== DATASET RECORDS

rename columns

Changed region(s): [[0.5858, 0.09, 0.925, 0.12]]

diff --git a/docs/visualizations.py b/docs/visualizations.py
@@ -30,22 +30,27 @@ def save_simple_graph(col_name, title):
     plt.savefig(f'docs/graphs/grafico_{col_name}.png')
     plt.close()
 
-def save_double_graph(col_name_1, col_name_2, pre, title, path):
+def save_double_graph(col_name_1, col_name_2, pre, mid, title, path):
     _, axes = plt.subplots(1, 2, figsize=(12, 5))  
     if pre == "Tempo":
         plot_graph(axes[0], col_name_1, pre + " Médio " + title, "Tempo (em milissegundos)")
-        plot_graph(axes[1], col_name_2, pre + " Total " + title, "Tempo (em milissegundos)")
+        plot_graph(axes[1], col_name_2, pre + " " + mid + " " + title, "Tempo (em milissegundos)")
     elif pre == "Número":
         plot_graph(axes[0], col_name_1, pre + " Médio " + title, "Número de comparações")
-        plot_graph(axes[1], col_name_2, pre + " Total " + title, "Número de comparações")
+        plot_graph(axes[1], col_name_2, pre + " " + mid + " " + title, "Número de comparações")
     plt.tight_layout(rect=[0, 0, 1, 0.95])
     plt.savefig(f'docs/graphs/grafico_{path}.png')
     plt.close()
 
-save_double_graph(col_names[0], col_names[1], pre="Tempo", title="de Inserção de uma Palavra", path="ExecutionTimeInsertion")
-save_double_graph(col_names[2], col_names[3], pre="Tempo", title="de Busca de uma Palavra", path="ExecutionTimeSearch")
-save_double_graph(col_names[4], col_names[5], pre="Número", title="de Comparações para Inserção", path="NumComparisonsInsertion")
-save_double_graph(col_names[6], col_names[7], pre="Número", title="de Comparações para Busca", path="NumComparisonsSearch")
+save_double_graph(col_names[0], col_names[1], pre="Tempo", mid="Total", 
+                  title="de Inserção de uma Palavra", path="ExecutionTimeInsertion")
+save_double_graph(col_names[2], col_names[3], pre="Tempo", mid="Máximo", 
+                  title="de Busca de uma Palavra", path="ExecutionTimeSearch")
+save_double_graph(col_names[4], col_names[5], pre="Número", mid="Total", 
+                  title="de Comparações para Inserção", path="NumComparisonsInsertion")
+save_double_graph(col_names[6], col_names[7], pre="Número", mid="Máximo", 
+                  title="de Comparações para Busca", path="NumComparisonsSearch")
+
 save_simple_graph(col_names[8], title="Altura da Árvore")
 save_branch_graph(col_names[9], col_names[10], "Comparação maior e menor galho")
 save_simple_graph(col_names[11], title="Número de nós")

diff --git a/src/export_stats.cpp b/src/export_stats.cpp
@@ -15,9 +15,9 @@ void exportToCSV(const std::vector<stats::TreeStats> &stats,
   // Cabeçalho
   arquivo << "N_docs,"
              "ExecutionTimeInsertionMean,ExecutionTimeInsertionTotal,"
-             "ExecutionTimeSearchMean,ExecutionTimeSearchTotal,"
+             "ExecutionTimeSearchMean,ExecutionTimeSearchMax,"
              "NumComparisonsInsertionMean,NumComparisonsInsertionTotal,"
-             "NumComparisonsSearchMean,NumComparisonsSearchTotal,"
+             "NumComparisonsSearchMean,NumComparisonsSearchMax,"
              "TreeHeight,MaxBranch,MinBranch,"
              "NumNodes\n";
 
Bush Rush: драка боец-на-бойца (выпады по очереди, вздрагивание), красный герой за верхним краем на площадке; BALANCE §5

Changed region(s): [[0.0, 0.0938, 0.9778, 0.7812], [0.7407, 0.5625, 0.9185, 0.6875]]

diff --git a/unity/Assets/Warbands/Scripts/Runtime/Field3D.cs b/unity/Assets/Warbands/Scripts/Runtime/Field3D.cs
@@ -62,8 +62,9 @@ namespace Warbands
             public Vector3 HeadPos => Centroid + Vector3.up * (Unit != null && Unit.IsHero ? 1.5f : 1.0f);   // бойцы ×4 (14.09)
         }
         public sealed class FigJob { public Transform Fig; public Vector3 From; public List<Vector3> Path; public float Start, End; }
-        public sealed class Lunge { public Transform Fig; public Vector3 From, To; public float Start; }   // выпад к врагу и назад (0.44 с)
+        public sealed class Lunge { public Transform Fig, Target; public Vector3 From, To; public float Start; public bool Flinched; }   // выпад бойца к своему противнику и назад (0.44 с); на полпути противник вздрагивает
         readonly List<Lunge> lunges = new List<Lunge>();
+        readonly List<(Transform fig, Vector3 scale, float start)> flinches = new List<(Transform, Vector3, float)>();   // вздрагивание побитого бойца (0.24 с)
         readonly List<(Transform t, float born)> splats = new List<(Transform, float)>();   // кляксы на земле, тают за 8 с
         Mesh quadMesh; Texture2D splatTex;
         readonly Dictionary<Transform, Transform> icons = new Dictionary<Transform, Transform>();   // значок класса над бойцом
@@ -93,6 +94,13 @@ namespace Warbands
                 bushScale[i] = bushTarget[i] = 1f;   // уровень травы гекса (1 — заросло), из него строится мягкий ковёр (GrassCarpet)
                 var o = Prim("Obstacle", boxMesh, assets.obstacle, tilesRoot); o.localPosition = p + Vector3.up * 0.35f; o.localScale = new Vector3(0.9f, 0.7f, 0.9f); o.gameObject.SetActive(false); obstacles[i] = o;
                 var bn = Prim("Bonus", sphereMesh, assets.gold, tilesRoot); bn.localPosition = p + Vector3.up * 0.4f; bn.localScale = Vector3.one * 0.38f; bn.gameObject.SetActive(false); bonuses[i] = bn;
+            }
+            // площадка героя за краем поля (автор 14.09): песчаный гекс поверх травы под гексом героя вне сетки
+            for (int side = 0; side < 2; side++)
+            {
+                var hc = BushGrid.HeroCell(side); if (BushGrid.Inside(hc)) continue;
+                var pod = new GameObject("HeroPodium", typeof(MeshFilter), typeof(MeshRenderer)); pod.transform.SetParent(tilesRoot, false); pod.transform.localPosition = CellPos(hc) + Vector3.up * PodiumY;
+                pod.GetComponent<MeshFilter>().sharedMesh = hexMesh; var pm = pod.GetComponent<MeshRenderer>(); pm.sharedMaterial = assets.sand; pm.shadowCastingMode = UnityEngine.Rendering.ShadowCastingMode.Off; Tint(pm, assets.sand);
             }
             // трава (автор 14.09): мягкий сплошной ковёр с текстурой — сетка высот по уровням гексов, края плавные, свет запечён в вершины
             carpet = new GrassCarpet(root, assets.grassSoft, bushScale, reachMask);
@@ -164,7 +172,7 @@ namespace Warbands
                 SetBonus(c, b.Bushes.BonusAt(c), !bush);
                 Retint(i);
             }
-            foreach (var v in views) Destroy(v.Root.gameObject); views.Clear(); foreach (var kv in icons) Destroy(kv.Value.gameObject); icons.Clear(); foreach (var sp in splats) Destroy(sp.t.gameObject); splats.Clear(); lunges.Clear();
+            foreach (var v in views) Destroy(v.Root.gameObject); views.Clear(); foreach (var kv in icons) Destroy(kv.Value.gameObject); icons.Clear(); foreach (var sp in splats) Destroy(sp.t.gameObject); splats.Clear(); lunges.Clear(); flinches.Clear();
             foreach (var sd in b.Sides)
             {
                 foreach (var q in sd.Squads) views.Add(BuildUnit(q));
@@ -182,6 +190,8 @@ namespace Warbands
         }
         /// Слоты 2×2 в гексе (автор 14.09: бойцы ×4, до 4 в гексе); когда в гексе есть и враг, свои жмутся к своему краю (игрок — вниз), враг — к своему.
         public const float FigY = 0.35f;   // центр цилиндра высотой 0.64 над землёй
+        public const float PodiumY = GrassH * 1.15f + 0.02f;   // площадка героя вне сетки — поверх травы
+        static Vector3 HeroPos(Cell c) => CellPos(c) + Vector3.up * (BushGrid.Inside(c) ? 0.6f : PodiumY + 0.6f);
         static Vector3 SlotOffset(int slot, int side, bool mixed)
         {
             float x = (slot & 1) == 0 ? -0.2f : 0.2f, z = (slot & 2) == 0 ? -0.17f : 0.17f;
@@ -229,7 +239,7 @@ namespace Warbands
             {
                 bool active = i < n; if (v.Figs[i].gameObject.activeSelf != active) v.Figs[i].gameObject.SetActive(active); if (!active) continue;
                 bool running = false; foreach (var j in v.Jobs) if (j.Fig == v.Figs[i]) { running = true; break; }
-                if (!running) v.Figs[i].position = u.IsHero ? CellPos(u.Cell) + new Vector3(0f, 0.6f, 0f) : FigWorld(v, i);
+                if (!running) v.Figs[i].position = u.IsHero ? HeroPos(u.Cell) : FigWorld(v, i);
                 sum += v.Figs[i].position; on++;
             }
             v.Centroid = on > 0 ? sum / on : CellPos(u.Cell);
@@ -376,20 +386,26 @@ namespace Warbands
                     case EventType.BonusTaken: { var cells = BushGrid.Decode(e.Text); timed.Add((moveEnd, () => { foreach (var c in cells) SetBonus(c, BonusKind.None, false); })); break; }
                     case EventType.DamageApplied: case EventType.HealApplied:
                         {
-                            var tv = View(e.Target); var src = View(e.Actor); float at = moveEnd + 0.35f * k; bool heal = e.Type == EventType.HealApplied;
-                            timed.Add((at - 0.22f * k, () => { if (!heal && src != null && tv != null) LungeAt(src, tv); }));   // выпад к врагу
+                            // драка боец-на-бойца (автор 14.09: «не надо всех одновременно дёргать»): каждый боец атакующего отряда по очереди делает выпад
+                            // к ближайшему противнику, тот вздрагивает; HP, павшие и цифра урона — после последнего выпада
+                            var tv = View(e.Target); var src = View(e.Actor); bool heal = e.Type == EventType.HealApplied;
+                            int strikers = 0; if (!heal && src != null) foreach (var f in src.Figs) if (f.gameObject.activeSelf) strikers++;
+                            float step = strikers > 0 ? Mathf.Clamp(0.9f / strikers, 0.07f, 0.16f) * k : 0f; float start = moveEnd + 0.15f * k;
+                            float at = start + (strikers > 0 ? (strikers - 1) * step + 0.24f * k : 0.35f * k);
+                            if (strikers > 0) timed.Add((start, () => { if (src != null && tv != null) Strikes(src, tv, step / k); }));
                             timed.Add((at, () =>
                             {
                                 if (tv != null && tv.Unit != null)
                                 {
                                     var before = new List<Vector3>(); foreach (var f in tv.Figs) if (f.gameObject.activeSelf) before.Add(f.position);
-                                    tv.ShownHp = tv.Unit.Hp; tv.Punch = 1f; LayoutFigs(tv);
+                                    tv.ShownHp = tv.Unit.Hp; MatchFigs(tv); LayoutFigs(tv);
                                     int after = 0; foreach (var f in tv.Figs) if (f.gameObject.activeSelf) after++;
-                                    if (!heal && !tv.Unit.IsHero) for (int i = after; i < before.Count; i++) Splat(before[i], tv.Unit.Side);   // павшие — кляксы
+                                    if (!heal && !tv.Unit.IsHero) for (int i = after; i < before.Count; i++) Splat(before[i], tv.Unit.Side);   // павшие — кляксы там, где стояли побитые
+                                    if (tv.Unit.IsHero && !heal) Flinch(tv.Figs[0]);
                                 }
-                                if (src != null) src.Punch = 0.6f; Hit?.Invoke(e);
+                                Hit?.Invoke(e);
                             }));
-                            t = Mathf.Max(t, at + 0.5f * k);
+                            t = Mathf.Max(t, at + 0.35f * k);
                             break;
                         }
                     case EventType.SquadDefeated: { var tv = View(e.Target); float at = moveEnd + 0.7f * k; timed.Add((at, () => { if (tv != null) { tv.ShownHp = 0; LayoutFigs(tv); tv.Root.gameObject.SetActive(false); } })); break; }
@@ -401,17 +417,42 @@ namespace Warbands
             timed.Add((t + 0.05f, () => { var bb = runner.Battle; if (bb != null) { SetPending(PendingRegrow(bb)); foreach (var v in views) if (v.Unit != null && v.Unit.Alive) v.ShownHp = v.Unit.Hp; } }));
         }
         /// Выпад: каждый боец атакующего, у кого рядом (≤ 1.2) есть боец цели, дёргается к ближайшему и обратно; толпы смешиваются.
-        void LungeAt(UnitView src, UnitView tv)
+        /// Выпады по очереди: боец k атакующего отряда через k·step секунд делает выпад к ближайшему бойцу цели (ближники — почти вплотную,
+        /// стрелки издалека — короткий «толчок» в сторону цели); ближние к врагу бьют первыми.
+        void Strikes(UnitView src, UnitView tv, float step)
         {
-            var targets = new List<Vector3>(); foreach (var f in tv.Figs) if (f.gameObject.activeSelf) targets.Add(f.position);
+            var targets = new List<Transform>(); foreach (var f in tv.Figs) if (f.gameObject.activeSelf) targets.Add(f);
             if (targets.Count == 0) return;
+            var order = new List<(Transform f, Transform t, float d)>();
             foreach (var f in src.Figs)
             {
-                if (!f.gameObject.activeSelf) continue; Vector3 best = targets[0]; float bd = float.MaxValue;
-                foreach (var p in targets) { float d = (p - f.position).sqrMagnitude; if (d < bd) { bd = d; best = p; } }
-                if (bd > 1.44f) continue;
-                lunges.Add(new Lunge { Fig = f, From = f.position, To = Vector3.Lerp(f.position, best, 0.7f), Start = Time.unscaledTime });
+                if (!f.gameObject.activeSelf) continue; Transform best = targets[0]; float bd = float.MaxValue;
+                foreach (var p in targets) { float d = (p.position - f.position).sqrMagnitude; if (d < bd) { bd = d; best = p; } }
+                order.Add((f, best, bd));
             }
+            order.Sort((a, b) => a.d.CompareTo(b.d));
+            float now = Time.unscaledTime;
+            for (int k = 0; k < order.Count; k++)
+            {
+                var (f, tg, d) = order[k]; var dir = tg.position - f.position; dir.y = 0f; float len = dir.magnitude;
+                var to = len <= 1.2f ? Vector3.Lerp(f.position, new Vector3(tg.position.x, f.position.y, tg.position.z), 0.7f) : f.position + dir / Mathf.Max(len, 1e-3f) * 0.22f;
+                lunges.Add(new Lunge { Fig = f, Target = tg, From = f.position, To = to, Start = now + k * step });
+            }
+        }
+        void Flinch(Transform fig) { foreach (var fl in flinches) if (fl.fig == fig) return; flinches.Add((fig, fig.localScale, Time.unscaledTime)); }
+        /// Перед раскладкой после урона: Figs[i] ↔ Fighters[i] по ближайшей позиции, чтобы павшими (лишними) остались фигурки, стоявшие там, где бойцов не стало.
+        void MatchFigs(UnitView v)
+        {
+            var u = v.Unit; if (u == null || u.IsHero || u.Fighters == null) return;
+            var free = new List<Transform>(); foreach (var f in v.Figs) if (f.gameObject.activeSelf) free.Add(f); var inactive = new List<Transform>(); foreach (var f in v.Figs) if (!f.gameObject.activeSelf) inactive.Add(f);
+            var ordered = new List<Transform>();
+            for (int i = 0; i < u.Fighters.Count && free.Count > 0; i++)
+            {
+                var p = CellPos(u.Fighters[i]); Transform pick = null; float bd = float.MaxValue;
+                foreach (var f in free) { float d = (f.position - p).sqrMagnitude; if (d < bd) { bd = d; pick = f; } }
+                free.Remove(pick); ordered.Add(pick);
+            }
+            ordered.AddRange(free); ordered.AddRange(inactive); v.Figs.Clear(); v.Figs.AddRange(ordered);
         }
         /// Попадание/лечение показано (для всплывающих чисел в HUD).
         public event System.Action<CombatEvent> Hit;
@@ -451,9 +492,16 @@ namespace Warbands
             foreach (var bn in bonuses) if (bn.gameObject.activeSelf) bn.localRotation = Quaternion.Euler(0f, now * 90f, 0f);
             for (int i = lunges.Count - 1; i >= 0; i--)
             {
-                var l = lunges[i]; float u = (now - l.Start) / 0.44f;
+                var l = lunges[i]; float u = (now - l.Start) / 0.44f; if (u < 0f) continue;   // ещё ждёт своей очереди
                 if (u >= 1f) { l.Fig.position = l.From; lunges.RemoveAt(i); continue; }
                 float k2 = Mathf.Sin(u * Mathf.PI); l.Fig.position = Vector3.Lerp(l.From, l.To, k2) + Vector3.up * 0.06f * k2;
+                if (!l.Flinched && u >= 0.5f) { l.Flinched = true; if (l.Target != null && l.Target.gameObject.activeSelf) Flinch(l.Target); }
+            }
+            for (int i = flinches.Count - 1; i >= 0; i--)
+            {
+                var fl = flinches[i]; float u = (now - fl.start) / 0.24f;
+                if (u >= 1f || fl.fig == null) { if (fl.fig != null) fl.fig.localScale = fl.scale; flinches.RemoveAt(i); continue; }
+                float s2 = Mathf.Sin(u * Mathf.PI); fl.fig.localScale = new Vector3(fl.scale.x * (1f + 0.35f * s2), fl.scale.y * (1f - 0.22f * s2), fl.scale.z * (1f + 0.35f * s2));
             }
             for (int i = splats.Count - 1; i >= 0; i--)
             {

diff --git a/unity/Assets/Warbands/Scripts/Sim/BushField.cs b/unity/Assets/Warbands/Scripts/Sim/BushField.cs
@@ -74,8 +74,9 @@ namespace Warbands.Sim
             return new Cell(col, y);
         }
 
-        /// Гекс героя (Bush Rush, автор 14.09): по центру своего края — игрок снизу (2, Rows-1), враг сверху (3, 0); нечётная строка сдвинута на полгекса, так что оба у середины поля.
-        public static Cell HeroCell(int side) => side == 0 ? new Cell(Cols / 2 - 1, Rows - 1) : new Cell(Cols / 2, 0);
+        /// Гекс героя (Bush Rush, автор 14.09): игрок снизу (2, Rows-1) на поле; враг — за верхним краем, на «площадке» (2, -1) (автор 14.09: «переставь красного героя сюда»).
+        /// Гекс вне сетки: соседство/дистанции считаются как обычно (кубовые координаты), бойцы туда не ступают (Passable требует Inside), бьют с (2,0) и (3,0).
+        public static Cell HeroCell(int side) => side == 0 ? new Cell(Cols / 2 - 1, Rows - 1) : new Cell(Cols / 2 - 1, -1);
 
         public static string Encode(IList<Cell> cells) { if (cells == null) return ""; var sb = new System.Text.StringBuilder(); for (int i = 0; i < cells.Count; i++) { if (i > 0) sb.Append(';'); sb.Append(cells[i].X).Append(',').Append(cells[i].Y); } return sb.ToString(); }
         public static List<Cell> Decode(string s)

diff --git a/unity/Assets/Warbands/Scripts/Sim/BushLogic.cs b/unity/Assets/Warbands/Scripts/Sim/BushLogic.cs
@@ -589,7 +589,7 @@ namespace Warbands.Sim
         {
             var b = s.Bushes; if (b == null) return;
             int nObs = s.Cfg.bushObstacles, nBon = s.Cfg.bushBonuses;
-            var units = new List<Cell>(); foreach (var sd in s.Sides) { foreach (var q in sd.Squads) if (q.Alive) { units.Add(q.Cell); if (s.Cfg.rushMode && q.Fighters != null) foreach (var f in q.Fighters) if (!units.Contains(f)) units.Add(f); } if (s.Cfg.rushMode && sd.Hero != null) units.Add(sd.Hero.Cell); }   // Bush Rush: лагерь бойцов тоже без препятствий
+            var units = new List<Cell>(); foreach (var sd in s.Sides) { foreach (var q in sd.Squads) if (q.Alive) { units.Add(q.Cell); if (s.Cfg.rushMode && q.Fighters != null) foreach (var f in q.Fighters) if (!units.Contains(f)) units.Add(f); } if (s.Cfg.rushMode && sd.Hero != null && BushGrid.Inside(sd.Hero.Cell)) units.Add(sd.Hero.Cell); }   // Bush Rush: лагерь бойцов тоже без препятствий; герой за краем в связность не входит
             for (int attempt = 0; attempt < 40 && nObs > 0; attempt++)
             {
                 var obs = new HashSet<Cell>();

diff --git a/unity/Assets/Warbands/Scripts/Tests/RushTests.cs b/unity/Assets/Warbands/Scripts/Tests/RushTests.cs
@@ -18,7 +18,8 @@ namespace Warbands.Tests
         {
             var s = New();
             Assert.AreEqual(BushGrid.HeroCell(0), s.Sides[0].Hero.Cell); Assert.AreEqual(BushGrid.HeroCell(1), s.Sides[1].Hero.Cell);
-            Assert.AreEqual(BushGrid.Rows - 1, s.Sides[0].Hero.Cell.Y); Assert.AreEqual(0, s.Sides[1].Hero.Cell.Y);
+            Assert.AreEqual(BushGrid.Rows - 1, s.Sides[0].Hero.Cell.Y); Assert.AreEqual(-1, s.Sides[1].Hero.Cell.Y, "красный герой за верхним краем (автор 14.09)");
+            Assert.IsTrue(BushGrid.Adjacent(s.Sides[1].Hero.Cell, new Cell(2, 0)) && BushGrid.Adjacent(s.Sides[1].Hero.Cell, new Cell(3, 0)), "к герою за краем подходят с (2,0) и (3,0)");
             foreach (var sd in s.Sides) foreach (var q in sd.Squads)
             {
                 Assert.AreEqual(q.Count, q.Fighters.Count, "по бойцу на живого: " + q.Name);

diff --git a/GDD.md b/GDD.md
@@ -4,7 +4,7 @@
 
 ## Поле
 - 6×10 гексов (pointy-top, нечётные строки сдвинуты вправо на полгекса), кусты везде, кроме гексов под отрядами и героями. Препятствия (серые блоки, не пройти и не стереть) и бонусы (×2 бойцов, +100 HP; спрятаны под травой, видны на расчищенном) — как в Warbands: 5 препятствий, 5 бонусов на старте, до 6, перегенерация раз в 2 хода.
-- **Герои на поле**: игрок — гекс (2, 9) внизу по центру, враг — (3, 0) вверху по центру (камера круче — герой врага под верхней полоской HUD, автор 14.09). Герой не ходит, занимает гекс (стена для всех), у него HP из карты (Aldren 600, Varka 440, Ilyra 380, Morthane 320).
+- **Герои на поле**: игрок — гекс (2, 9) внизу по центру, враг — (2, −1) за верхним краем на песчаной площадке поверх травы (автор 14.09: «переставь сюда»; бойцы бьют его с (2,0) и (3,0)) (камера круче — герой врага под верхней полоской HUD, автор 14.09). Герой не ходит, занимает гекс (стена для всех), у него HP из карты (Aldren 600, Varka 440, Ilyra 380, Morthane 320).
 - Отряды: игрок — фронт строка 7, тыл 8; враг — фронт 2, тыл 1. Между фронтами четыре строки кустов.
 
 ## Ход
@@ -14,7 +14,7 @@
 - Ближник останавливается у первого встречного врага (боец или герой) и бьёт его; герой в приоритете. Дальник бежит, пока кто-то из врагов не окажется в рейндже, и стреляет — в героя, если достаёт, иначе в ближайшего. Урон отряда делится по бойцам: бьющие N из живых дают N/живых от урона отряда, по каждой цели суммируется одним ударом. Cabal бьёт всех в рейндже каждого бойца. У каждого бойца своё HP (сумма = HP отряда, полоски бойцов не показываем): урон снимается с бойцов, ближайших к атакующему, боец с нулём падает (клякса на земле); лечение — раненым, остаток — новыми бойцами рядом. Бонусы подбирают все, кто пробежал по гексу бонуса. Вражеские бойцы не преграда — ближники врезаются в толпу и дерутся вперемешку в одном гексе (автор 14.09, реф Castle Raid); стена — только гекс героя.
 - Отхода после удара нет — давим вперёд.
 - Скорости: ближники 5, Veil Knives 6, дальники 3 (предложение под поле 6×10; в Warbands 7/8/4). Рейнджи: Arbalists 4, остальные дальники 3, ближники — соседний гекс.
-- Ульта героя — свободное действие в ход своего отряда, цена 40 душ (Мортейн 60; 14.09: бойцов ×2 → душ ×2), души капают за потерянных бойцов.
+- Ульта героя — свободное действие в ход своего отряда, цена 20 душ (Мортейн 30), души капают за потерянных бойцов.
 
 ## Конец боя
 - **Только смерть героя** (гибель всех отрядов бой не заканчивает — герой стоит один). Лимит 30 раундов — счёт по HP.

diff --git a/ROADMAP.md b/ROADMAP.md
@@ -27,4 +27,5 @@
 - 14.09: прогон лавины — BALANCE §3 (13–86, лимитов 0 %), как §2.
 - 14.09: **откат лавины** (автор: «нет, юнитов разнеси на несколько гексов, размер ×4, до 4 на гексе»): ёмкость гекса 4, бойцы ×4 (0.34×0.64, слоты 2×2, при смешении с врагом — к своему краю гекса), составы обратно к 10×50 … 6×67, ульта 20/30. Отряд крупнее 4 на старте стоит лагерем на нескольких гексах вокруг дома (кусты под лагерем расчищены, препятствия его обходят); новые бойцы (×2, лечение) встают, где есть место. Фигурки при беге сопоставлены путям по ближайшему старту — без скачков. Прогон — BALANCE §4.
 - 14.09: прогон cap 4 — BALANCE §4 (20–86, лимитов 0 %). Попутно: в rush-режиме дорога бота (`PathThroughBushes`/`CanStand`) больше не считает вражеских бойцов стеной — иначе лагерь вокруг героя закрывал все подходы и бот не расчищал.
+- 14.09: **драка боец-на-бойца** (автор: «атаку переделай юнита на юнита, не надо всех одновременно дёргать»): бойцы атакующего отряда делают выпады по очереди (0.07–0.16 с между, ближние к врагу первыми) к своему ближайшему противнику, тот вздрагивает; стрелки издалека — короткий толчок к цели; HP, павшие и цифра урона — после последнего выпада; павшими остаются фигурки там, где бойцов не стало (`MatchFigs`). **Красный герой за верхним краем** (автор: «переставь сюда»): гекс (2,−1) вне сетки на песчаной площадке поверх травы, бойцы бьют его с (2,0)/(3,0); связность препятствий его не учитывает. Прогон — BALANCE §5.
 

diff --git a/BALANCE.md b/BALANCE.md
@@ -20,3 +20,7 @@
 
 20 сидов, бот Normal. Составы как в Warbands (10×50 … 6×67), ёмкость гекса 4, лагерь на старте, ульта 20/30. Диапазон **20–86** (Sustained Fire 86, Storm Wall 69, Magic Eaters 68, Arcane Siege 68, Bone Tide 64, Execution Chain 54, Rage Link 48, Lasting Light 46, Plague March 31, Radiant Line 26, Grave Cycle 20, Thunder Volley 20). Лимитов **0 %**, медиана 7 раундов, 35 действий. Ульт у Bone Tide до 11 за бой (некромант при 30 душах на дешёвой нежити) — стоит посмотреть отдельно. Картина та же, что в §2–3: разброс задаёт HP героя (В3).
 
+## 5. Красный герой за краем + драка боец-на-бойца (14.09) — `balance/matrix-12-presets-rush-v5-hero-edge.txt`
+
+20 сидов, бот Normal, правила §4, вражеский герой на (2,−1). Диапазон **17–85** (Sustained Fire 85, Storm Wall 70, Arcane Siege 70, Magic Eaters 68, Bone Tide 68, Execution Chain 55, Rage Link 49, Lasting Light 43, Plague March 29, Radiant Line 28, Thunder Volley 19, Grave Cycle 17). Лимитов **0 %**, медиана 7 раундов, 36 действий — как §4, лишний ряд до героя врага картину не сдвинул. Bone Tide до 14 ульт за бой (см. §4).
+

====

» ACTIVITY
Once you find the line with "- **Только смерть" in the entries above, output it and each line after it up to and including the line with "- 14.09: прогон cap", and nothing else.

» FINISHED EXERCISE
 - **Только смерть героя** (гибель всех отрядов бой не заканчивает — герой стоит один). Лимит 30 раундов — счёт по HP.

diff --git a/ROADMAP.md b/ROADMAP.md
@@ -27,4 +27,5 @@
 - 14.09: прогон лавины — BALANCE §3 (13–86, лимитов 0 %), как §2.
 - 14.09: **откат лавины** (автор: «нет, юнитов разнеси на несколько гексов, размер ×4, до 4 на гексе»): ёмкость гекса 4, бойцы ×4 (0.34×0.64, слоты 2×2, при смешении с врагом — к своему краю гекса), составы обратно к 10×50 … 6×67, ульта 20/30. Отряд крупнее 4 на старте стоит лагерем на нескольких гексах вокруг дома (кусты под лагерем расчищены, препятствия его обходят); новые бойцы (×2, лечение) встают, где есть место. Фигурки при беге сопоставлены путям по ближайшему старту — без скачков. Прогон — BALANCE §4.
 - 14.09: прогон cap 4 — BALANCE §4 (20–86, лимитов 0 %). Попутно: в rush-режиме дорога бота (`PathThroughBushes`/`CanStand`) больше не считает вражеских бойцов стеной — иначе лагерь вокруг героя закрывал все подходы и бот не расчищал.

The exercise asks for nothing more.